Merrimack, N.H. -- Disaster recovery officials warn that Massachusetts residents and business owners whose homes or businesses have been water damaged as a result of the storms and flooding that occurred in October should clean flood-damaged homes thoroughly to avoid possible health problems from mold and mildew.
Water-damaged homes provide a moist environment for mold to flourish, and the health effects can be severe, especially for those with pre-existing conditions such as allergies and asthma. It is often visible as a fuzzy growth or a discoloration of surfaces. It may be accompanied by a musty, earthy odor or a foul stench.
Residents are advised to use care when cleaning up the mold. People with respiratory problems should not spend time in houses with mold. Those who are sensitive to mold spores may experience wheezing, difficulty breathing, nasal and sinus congestion, burning and watering eyes, dry cough, sore throat, shortness of breath or skin irritation.
All materials are likely to become moldy if they are wet long enough. The secret to preventing problems is cleaning, drying and disinfecting all wet surfaces as soon as possible by promptly using disinfectants.
Specialists offer the following suggestions to ensure safe, effective cleanup:
- Have professionals check heating/cooling ducts and wall insulation for mold growth.
- Wash all items that came in contact with floodwaters with a chlorine bleach solution. Open windows for ventilation and wear boots and rubber gloves.
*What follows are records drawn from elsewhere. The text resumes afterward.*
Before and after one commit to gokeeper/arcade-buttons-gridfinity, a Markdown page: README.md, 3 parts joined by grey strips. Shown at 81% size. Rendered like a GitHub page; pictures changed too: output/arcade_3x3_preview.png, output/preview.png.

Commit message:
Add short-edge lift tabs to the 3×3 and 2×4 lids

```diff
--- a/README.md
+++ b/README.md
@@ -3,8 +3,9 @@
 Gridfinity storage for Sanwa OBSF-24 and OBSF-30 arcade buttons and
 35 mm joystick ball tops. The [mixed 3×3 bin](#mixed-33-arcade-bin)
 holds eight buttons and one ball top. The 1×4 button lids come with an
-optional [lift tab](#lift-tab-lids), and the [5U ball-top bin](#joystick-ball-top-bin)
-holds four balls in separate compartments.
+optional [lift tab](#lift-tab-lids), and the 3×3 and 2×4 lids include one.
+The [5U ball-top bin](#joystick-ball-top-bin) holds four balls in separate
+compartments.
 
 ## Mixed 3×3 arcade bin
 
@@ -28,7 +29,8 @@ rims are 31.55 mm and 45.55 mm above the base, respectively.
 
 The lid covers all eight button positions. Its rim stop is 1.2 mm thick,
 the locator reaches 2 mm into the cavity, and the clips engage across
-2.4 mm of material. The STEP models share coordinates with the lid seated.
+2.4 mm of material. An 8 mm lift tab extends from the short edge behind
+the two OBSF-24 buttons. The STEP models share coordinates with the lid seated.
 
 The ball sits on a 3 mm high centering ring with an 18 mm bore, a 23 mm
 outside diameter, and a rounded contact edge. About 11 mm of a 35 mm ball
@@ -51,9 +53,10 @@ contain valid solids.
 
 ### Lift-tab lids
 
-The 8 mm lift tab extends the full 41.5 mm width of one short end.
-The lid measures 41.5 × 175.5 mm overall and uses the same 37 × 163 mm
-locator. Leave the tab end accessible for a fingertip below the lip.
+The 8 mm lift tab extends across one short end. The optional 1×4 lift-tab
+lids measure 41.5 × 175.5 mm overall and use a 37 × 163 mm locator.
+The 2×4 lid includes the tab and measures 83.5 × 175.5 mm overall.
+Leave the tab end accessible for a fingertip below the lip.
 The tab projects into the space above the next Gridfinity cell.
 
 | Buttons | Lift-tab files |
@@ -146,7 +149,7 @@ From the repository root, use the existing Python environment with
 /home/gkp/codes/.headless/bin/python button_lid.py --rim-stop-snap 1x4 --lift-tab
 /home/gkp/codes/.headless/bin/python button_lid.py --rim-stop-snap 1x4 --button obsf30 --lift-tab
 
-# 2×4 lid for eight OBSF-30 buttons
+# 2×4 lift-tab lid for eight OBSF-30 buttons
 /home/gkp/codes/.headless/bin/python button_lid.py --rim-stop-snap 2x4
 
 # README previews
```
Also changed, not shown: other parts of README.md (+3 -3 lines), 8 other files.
Use disinfectant in full strength and keep it on surfaces for 15 minutes.
- Select and use disinfectants carefully, as most are toxic to humans as well as to molds.
- Wipe surfaces that have not been directly involved with a solution of one part bleach/four parts water to reduce contamination.
- Rinse the skin quickly and well if accidental contact takes place.
- Remember that chlorine bleach is no longer effective when the chlorine smell disappears.
Renters, homeowners and business owners who suffered damage or uninsured losses as a result of the severe storms and flooding are encouraged to register for disaster assistance by calling the Department of Homeland Security's Federal Emergency Management Agency at 1-800-621-FEMA (3362). The TTY number for speech and hearing-impaired applicants is 1-800-462-7585. Registration can also be done online at www.fema.gov.
FEMA prepares the nation for all hazards and manages federal response and recovery efforts following any national incident. FEMA also initiates mitigation activities, trains first responders, works with state and local emergency managers, and manages the National Flood Insurance Program and the U.S. Fire Administration. FEMA became part of the U.S. Department of Homeland Security on March 1, 2003.